• [TASK ITEM] Please return the lines of the data that contain "distplot".

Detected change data

##########

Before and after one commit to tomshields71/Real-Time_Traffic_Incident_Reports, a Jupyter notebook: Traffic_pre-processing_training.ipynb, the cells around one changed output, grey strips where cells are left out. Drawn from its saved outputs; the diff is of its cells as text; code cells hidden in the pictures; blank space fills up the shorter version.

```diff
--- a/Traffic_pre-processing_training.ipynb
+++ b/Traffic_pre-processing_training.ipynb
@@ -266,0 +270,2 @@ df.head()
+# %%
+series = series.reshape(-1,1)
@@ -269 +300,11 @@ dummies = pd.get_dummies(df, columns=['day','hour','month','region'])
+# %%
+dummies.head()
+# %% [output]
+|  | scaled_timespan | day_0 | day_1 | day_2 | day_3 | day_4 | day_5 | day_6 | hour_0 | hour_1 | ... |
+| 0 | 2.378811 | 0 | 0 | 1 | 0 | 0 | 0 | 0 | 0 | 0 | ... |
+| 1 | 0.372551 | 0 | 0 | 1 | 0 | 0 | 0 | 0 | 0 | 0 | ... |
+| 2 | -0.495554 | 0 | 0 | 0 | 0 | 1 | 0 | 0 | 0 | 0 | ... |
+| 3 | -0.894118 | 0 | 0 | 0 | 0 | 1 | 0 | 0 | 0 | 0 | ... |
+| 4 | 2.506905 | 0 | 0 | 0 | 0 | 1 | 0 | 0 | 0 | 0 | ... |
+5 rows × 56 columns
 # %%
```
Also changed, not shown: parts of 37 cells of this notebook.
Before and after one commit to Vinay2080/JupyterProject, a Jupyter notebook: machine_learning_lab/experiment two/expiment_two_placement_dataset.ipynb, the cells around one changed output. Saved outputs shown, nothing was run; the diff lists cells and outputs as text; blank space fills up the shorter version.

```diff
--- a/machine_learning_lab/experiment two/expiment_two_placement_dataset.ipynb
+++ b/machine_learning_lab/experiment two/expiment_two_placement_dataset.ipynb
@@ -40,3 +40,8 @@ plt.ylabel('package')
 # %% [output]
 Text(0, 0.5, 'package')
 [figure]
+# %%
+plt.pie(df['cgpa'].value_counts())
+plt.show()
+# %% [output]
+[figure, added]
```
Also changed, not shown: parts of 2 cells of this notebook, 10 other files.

##########

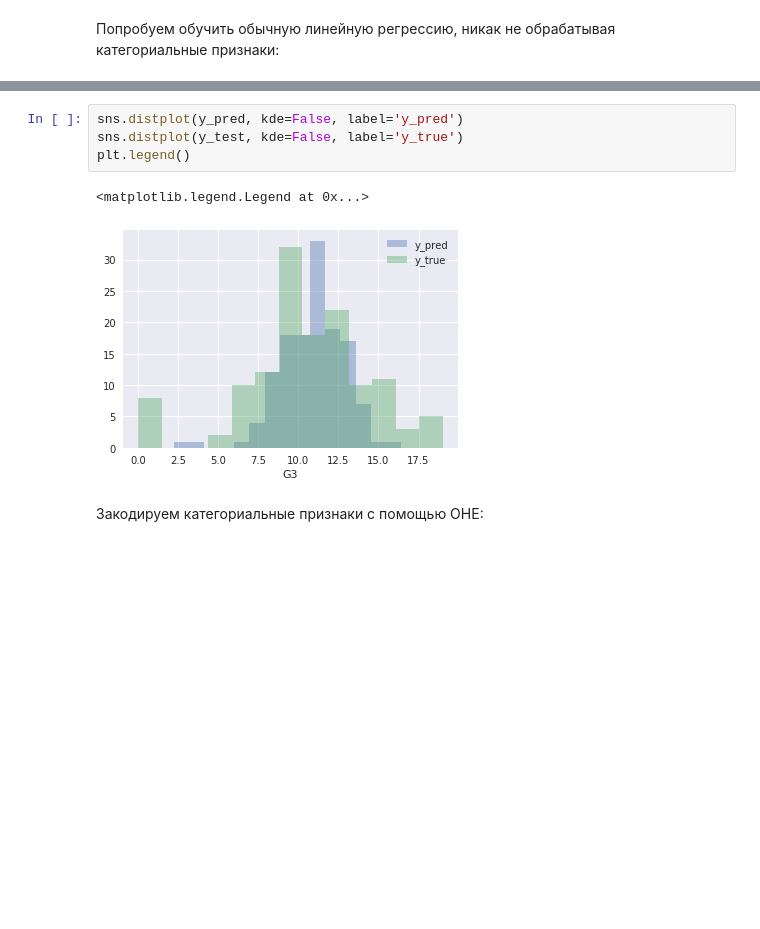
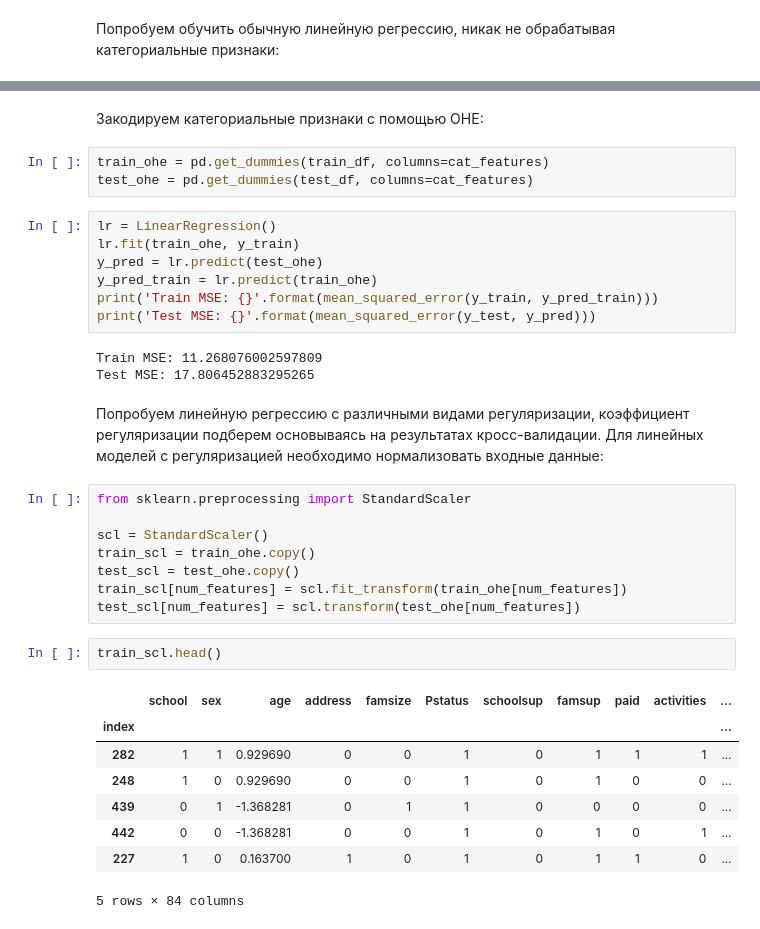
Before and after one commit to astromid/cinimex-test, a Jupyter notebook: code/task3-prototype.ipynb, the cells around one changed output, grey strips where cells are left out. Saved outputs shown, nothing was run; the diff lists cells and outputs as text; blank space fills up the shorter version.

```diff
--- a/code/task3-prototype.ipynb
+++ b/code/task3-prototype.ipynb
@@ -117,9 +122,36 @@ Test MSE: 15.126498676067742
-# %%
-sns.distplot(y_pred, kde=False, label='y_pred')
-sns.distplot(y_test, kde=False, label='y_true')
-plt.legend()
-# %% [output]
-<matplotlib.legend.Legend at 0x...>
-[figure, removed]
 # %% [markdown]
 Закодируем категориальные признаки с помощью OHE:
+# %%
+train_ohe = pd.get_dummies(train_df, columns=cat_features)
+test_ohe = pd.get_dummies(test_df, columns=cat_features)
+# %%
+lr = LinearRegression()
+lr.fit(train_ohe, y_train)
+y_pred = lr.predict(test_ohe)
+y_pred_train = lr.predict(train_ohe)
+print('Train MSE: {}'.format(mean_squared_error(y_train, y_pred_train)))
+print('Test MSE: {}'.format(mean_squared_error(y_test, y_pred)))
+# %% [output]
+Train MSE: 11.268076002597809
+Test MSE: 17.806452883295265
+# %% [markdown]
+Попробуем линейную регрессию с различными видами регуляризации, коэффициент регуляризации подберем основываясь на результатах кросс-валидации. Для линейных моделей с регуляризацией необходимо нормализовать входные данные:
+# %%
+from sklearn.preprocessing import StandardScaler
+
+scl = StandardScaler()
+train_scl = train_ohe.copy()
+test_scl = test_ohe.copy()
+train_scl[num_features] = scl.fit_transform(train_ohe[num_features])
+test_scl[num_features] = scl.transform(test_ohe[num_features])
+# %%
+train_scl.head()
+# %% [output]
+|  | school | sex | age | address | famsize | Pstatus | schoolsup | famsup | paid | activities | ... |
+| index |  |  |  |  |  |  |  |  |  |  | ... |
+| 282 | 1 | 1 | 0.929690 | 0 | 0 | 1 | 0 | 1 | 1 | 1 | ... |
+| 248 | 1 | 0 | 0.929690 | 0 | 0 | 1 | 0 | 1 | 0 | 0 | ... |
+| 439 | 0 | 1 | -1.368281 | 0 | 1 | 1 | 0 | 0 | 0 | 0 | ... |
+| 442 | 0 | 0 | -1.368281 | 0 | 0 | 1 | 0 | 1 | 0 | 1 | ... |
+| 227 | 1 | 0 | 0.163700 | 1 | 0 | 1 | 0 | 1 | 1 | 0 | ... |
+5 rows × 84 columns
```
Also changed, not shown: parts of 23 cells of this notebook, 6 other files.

##########

• [WRITTEN ANSWER]
-sns.distplot(y_pred, kde=False, label='y_pred')
-sns.distplot(y_test, kde=False, label='y_true')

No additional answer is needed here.